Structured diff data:

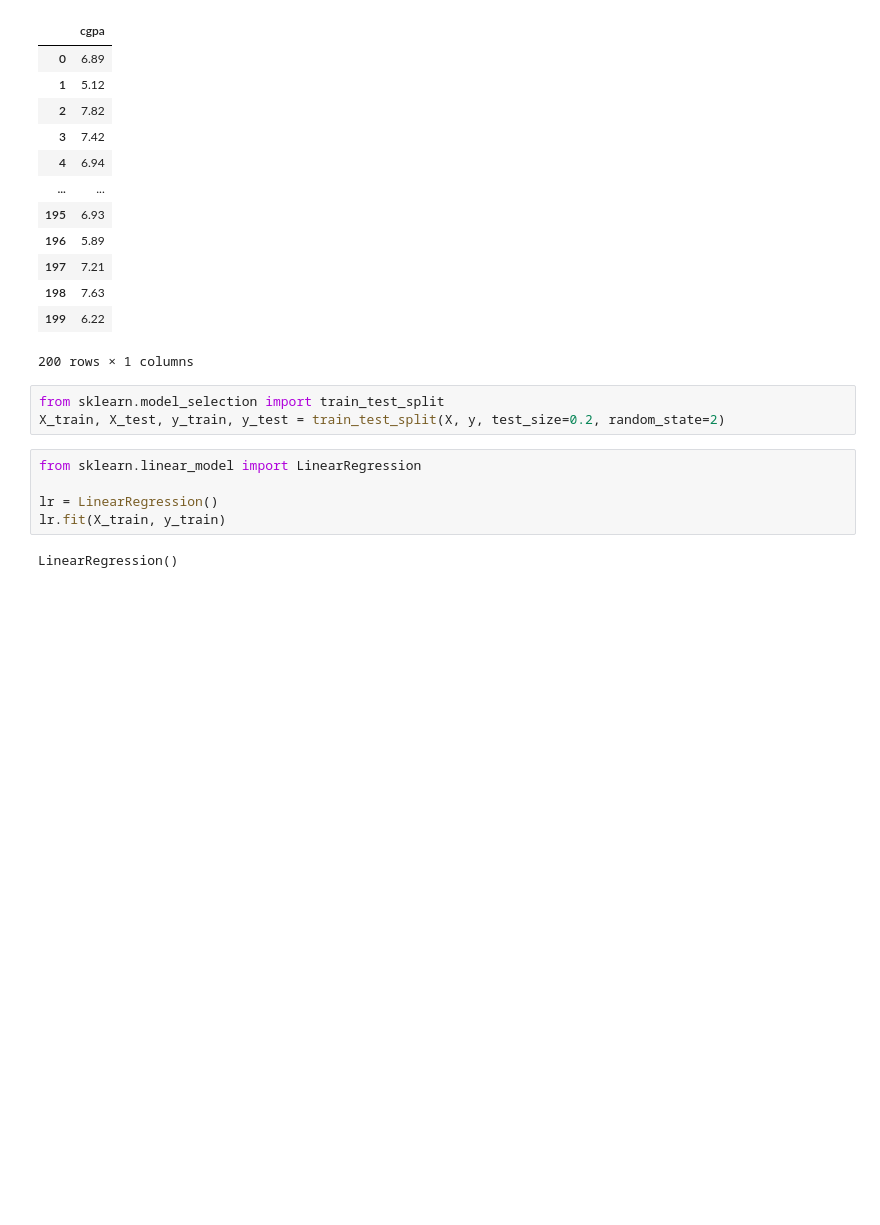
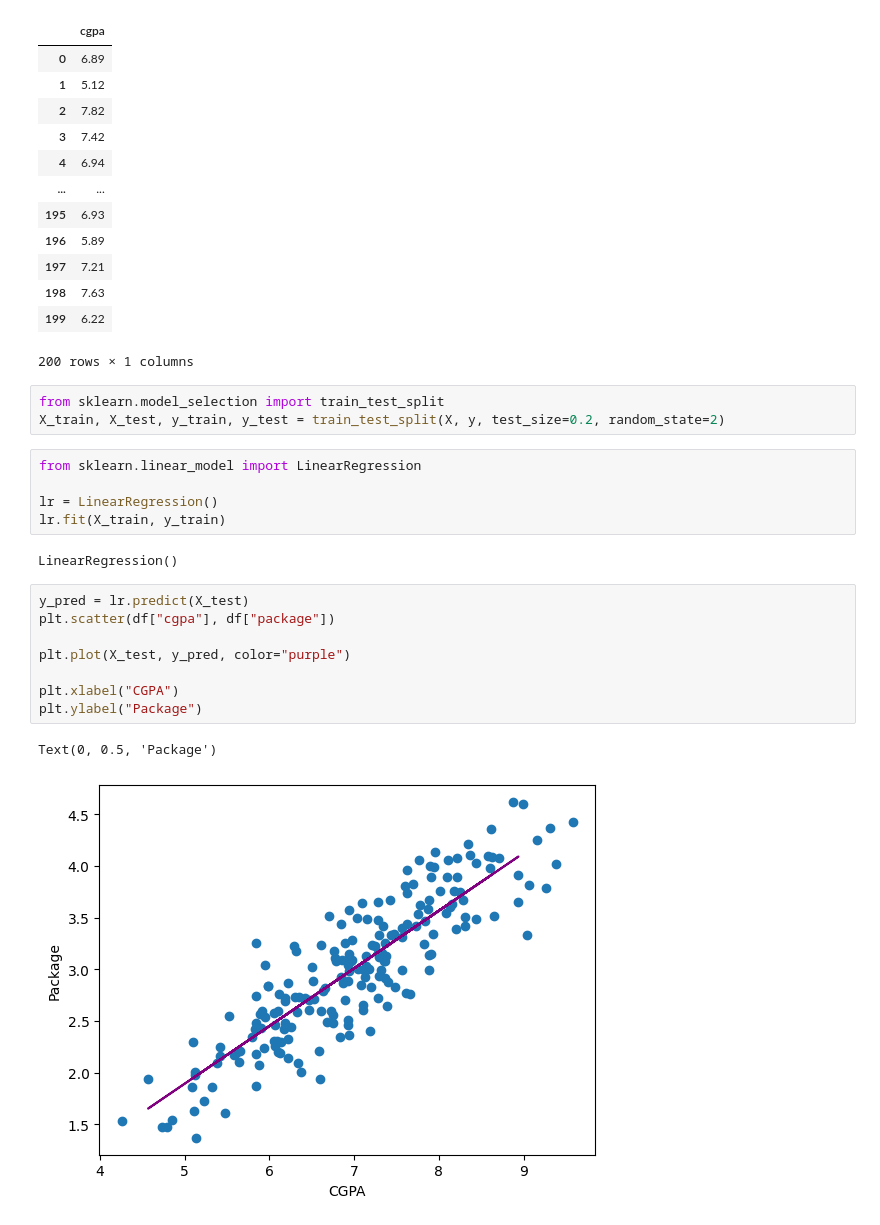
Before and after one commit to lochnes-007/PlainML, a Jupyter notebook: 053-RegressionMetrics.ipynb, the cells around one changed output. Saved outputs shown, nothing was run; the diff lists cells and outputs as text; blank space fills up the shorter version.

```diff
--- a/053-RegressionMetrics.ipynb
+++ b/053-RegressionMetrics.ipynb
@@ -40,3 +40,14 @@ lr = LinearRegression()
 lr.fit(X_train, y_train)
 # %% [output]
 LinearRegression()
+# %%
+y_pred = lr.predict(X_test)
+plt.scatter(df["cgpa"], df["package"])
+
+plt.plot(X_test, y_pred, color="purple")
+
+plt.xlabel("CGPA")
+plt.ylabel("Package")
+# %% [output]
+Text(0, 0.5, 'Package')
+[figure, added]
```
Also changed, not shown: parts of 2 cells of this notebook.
--
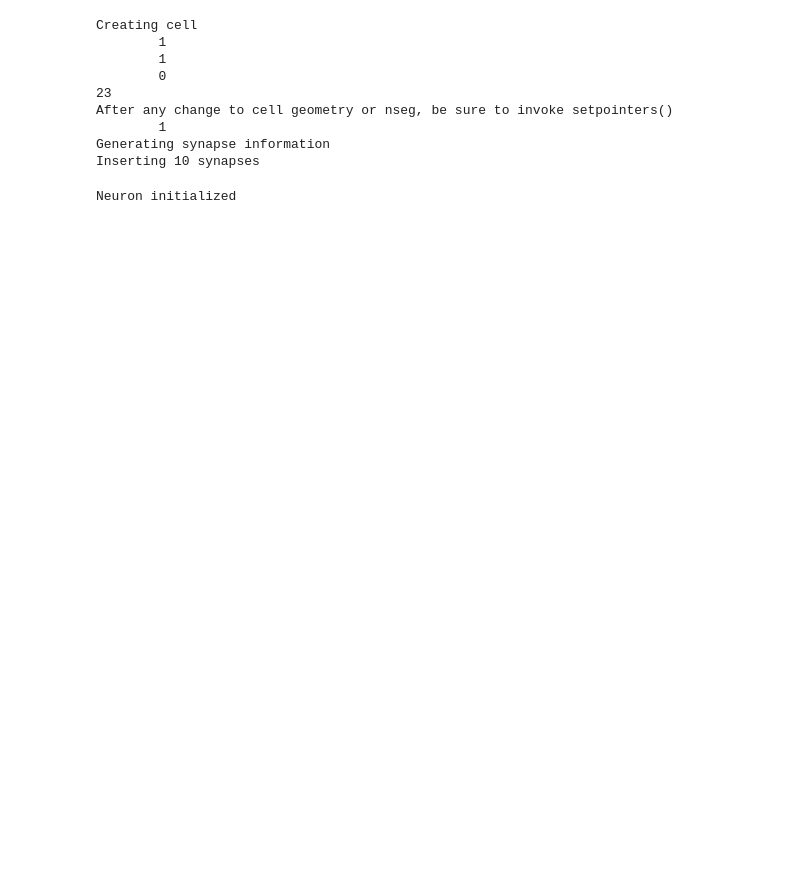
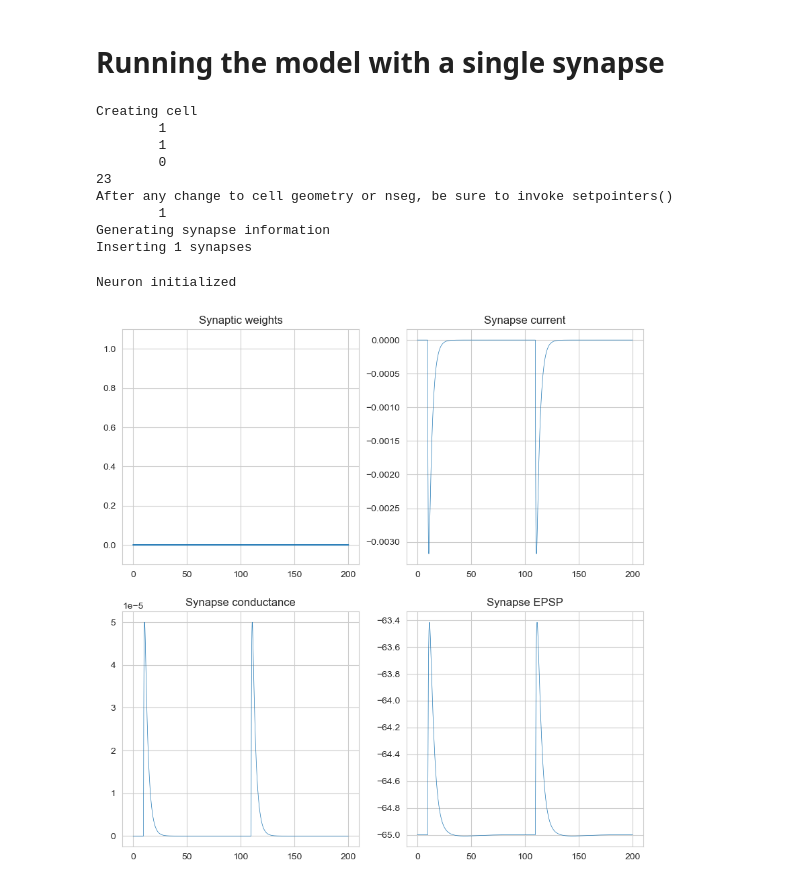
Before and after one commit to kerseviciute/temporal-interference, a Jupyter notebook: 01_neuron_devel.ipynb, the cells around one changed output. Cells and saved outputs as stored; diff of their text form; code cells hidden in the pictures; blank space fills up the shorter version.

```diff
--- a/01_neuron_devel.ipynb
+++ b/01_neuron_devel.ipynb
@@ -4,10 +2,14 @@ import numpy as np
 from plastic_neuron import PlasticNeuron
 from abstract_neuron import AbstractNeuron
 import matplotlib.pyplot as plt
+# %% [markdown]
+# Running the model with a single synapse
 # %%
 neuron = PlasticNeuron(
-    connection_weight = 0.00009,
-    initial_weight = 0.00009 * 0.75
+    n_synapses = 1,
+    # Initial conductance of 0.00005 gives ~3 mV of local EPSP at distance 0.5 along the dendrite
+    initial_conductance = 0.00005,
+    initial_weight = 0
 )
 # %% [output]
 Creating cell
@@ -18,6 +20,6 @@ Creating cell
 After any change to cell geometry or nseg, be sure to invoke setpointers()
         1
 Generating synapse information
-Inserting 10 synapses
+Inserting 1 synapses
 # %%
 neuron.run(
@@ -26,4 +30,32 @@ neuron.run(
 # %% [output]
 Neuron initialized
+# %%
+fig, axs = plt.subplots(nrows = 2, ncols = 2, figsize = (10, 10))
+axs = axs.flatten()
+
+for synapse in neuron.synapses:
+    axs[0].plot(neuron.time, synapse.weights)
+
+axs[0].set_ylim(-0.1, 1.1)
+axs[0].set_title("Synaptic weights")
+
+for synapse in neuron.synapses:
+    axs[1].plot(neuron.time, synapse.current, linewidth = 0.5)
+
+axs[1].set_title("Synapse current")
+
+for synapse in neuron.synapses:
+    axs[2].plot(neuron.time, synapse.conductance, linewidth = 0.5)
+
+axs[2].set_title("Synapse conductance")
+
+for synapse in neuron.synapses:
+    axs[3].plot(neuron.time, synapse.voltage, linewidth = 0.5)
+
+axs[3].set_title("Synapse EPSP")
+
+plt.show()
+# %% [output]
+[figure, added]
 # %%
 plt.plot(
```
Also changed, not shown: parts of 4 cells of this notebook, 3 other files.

> About this task
Find each line of the data above that holds the word "import", then copy it.

> Answer to the problem
@@ -4,10 +2,14 @@ import numpy as np
 from plastic_neuron import PlasticNeuron
 from abstract_neuron import AbstractNeuron
 import matplotlib.pyplot as plt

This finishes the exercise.